During the Federal Reserve Bank of Kansas City’s annual Math X Economics program, which is coordinated by the Economic Research department, students from Ruskin and Center High Schools got an inside look at the field of economics and the Fed.

Bank President Esther George gave opening remarks and explained the mission areas of the Fed and how economists at the Bank support our monetary policy function.

“Whether you’re going to be an economist, go into finance or explore other options, think about this particular aspect as a possibility someday,” George said. “I want you to think that there could be an opportunity for you at the Federal Reserve Bank of Kansas City.”

The morning was filled with insight into economics and how the Bank values knowledge of math and economics. Students heard about the field of economics from employees at the Bank and played games to develop skills related to probability and statistics. A panel of Bank employees shared their career paths with students and took time to answer questions to help the students better understand what jobs in economics look like.

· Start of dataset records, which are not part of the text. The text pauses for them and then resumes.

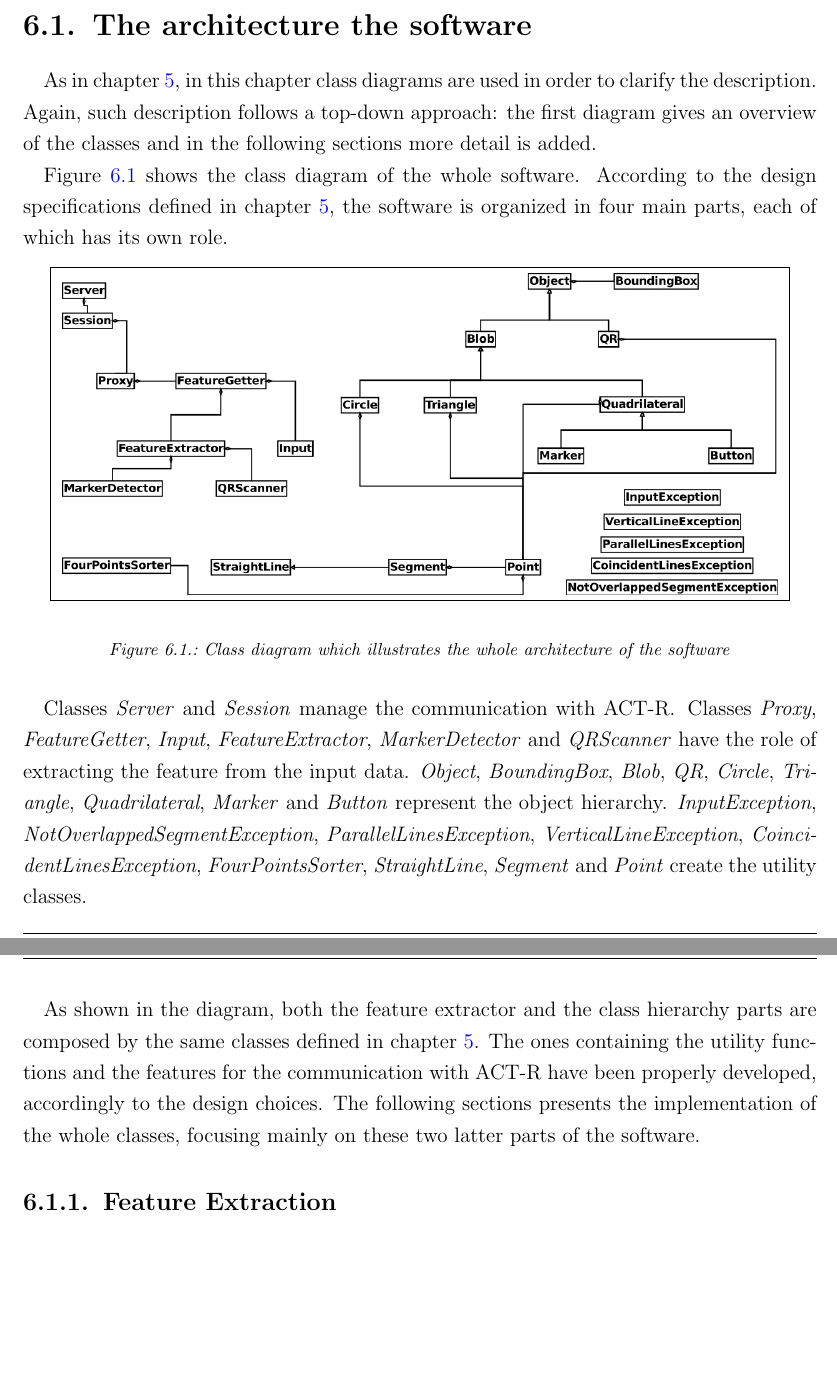
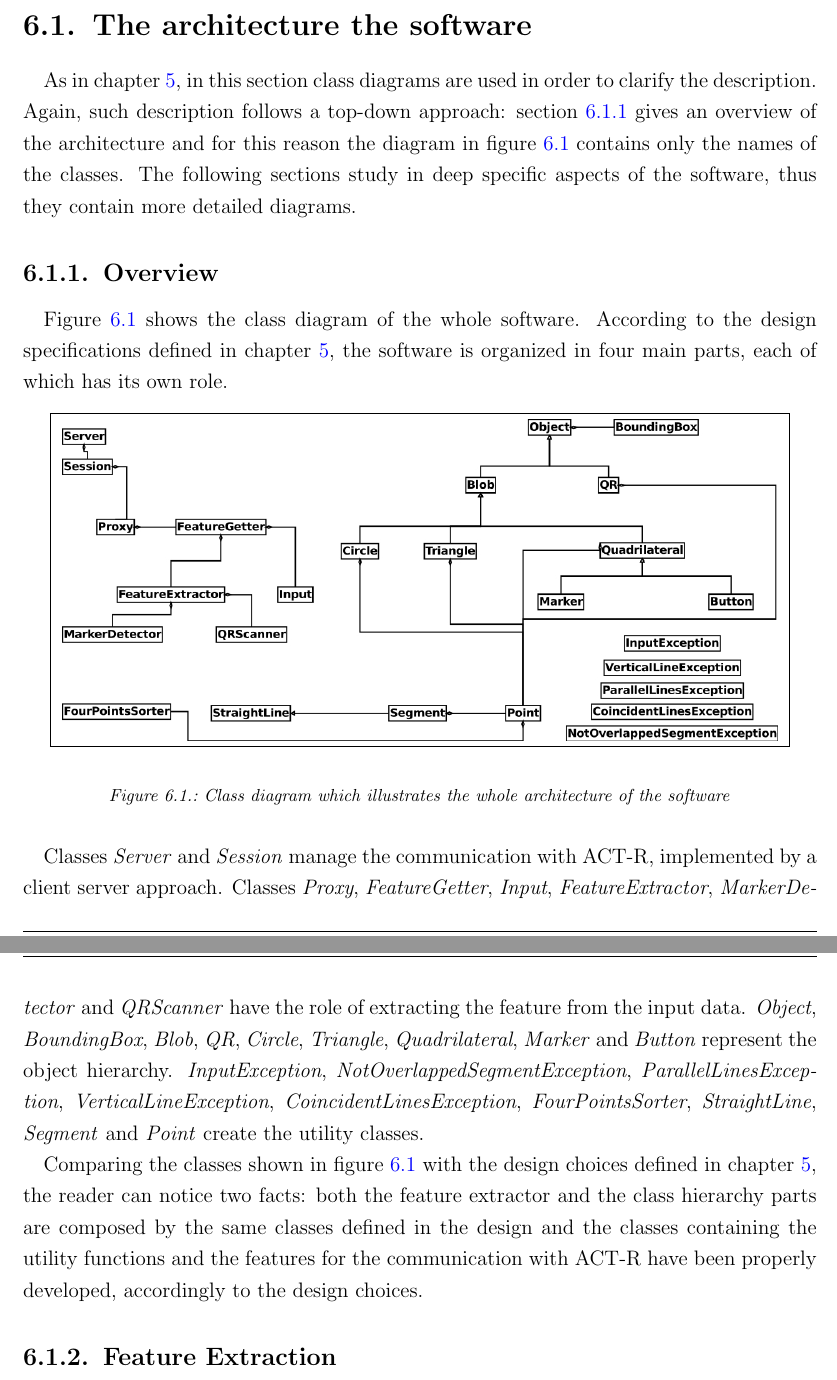
Before and after one commit to bonfa/tesi, a LaTeX thesis (francesco/thesis.tex, which reads francesco/chapters/chap_06_implementation_and_testing.tex): two parts of pages 38 and 39 of 43, joined at a grey line, cut so that both start at the same text, the shorter picture padded with empty space. Compiled offline with pdfLaTeX; an older LaTeX class or package is replaced by its successor.

Commit message:
continua capitolo 6

```diff
--- a/francesco/chapters/chap_06_implementation_and_testing.tex
+++ b/francesco/chapters/chap_06_implementation_and_testing.tex
@@ -1,8 +1,9 @@
 \chapter{Implementation And Testing}
 
 	\section{The architecture the software}
-	As in chapter \ref{chDesign}, in this chapter class diagrams are used in order to clarify the description. Again, such description follows a top-down approach: the first diagram gives an overview of the classes and in the following sections more detail is added.
+	As in chapter \ref{chDesign}, in this section class diagrams are used in order to clarify the description. Again, such description follows a top-down approach: section \ref{impl_arch} gives an overview of the architecture and for this reason the diagram in figure \ref{fig:implementationOnlyNames} contains only the names of the classes. The following sections study in deep specific aspects of the software, thus they contain more detailed diagrams.
 
+	\subsection{Overview}\label{impl_arch}
 	Figure \ref{fig:implementationOnlyNames} shows the class diagram of the whole software.
 	According to the design specifications defined in chapter \ref{chDesign}, the software is organized in four main parts, each of which has its own role.
 
@@ -16,14 +17,13 @@
 	  \label{fig:implementationOnlyNames}
  	\end{figure}
 
-	Classes \emph{Server} and \emph{Session} manage the communication with \mbox{ACT-R}.
+	Classes \emph{Server} and \emph{Session} manage the communication with \mbox{ACT-R}, implemented by a client server approach.
 	Classes \emph{Proxy}, \emph{FeatureGetter}, \emph{Input}, \emph{FeatureExtractor}, \emph{MarkerDetector} and \emph{QRScanner} have the role of extracting the feature from the input data.
 	\emph{Object}, \emph{BoundingBox}, \emph{Blob}, \emph{QR}, \emph{Circle}, \emph{Triangle}, \emph{Quadrilateral}, \emph{Marker} and \emph{Button} represent the object hierarchy.
 	\emph{InputException}, \emph{NotOverlappedSegmentException}, \emph{ParallelLinesException}, \emph{VerticalLineException}, \emph{CoincidentLinesException}, \emph{FourPointsSorter}, \emph{StraightLine}, \emph{Segment} and \emph{Point} create the utility classes.
 
-	As shown in the diagram, both the feature extractor and the class hierarchy parts are composed by the same classes defined in chapter \ref{chDesign}.
-	The ones containing the utility functions and the features for the communication with \mbox{ACT-R} have been properly developed, accordingly to the design choices.
-	The following sections presents the implementation of the whole classes, focusing mainly on these two latter parts of the software.
+	Comparing the classes shown in figure \ref{fig:implementationOnlyNames} with the design choices defined in chapter \ref{chDesign}, the reader can notice two facts: both the feature extractor and the class hierarchy parts are composed by the same classes defined in the design and the classes containing the utility functions and the features for the communication with \mbox{ACT-R} have been properly developed, accordingly to the design choices.
+	%The following sections presents the implementation of the whole classes, focusing mainly on these two latter parts of the software.
 
 	\subsection{Feature Extraction}
 
```
Also changed, not shown: francesco/thesis.pdf.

“They are a bunch of smart kids with good questions,” said Thealexa Becker, a data scientist in the CADRE department. “I got the impression they were thinking more about their careers than just what to choose for a major.”

The students, a mix of sophomores, juniors and seniors, are high achievers who are mostly college bound. Terri Redden of Ruskin High School, who teaches business classes and has been at the school for 25 years, enjoyed watching students participate in probability games and learn about technology applications that apply to data science.

“As a business teacher, I’m all about the numbers,” Redden said. “With this generation, everything is on their phone, but they don’t always connect technology to the business world. They need to be connected to this environment.”

Jayden Phi, a junior at Center High School, was a top scorer in the Math X Economics game activity. He thought the whole experience was great, but particularly appreciated the insight he gleaned from his fellow competitors.

“You learn a lot about people, who are more business-savvy,” he said.

Sarai Hunter, a senior at Center High School, will start at the University of Missouri-Kansas City in the fall. She plans to major in accounting and actuarial science because she really likes math. During the career panel she asked Bank representatives about their degrees and how their careers evolved. She walked away with a better perspective on careers with a math focus.

“I feel like I have more options available to me now than I thought,” she said. “I can use math for a variety of them.”

Vice President and Senior Research and Policy Adviser Jon Willis provided closing remarks, sharing his career path and his favorite parts of his work.

“All of you have two main resources—time and money—and economics is about how you decide to use them,” he said. “Part of my work is to look at how individual decisions add up to impact the whole economy.”